Along with aces Greg Maddux and Tom Glavine, Smoltz helped Atlanta to its only World Series championship, won a Cy Young Award and is the only pitcher with more than 200 victories and 150 saves.

Maddux retired after last season with the Los Angeles Dodgers. Glavine, like Maddux in his 40s and a 300-game winner, was abruptly cut by Atlanta in June before making his major league return.

"He and Glav and Maddux, they were the Big Three," Atlanta manager Bobby Cox said Friday night. "John was always a big-game pitcher, a workhorse and a great teammate. When you see a kid like that start out, you say, `He's an All-Star caliber-type pitcher that's going to have some big years.' And he did.
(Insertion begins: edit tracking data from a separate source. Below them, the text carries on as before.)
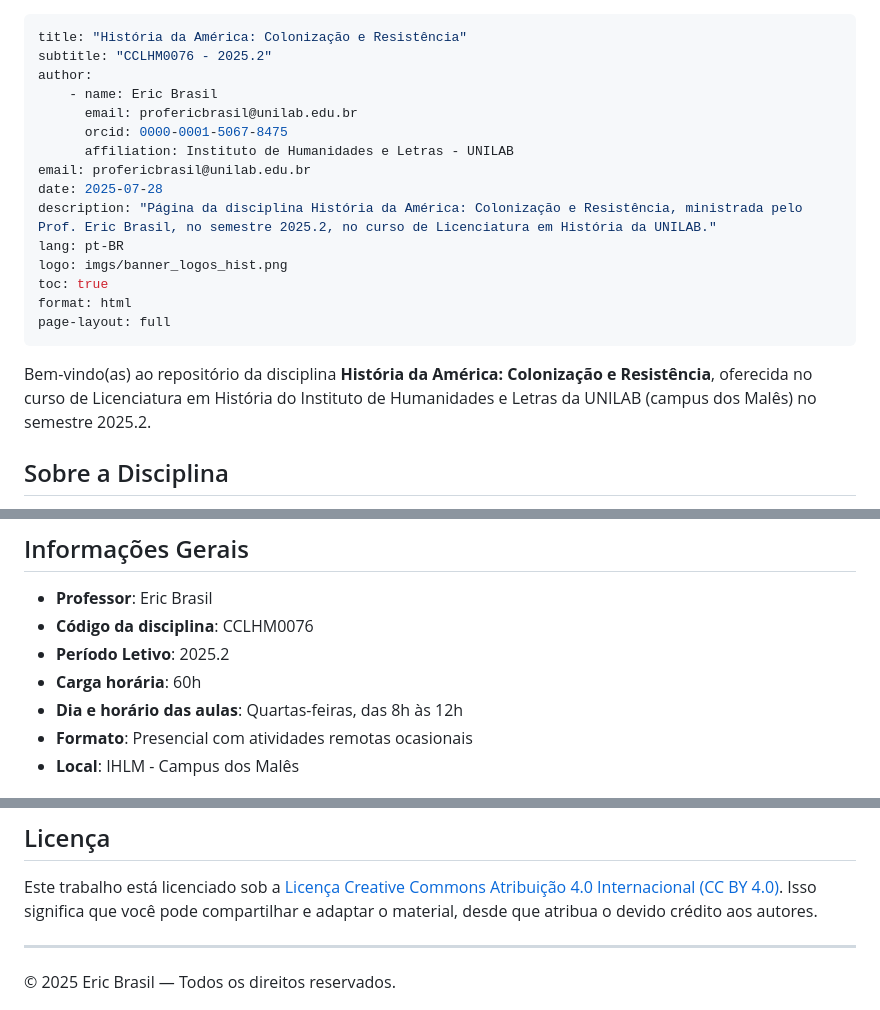
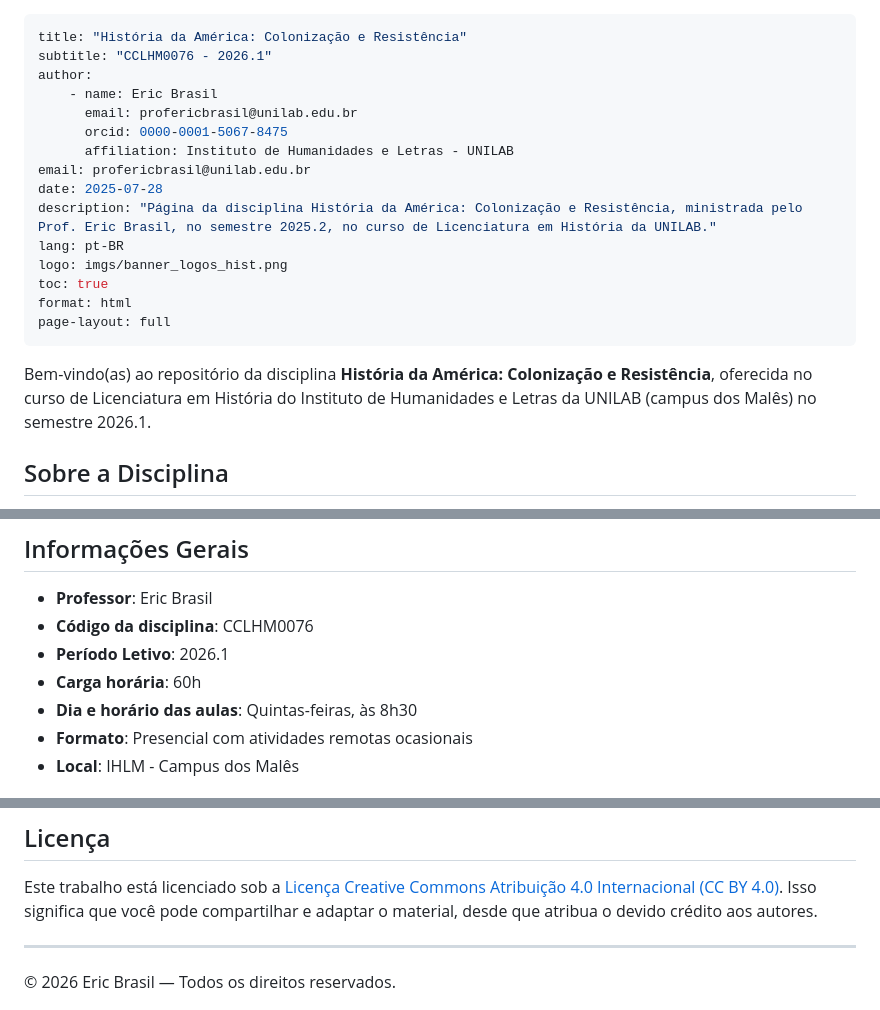
Before and after one commit to ericbrasiln/cclhm0076, a Markdown page: index.md, 3 parts joined by grey strips. GitHub-like rendering.

Commit message:
Update course details for 2026.1 semester

```diff
--- a/index.md
+++ b/index.md
@@ -1,6 +1,6 @@
 ---
 title: "História da América: Colonização e Resistência"
-subtitle: "CCLHM0076 - 2025.2"
+subtitle: "CCLHM0076 - 2026.1"
 author:
     - name: Eric Brasil
       email: profericbrasil@unilab.edu.br
@@ -16,7 +16,7 @@ format: html
 page-layout: full
 ---
 
-Bem-vindo(as) ao repositório da disciplina **História da América: Colonização e Resistência**, oferecida no curso de Licenciatura em História do Instituto de Humanidades e Letras da UNILAB (campus dos Malês) no semestre 2025.2.
+Bem-vindo(as) ao repositório da disciplina **História da América: Colonização e Resistência**, oferecida no curso de Licenciatura em História do Instituto de Humanidades e Letras da UNILAB (campus dos Malês) no semestre 2026.1.
 
 ## Sobre a Disciplina
 
@@ -31,9 +31,9 @@ Esta disciplina busca compreender os processos históricos de formação das soc
 
 - **Professor**: Eric Brasil
 - **Código da disciplina**: CCLHM0076
-- **Período Letivo**: 2025.2
+- **Período Letivo**: 2026.1
 - **Carga horária**: 60h
-- **Dia e horário das aulas**: Quartas-feiras, das 8h às 12h
+- **Dia e horário das aulas**: Quintas-feiras, às 8h30
 - **Formato**: Presencial com atividades remotas ocasionais
 - **Local**: IHLM - Campus dos Malês
 
@@ -66,6 +66,6 @@ Este trabalho está licenciado sob a [Licença Creative Commons Atribuição 4.0
 
 ---
 
-© 2025 Eric Brasil — Todos os direitos reservados.
+© 2026 Eric Brasil — Todos os direitos reservados.
 
 ![](imgs/banner_logos_hist.png)
```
"I was kind of surprised, but I know it was a rough day yesterday. I watched him pitch for three innings. But everybody's looking for pitching right now, whether it be bullpen or starters, so I think John will be given another opportunity somewhere."

Smoltz was one of the best pressure pitchers of his era, going 15-4 with four saves and a 2.65 ERA in the postseason. It was precisely his ability to win those clutch games that prompted the Red Sox to sign him to a $5.5 million, one-year contract, even though they knew it'd take a while before he pitched for them.

Smoltz worked his way back through the minors, then got hit hard by Washington on June 25 in his Red Sox debut.

Seemingly intent on throwing hard and inside, Smoltz started well Thursday night. In the first inning, he got Derek Jeter on a grounder and struck out Johnny Damon and Alex Rodriguez.

"He ran into a really hot team last night," Damon said Friday. "I hope there's more baseball left for him."

The Yankees chased Smoltz with an eight-run burst in the fourth. Melky Cabrera hit a three-run homer, and Smoltz handed the ball to Francona after an intentional walk to Rodriguez.

"I'm not doing it right now," Smoltz said later. "I'm a big enough man to stand up here and say I'm not doing it."

ESPN baseball analyst Eduardo Perez and The Associated Press contributed to this report.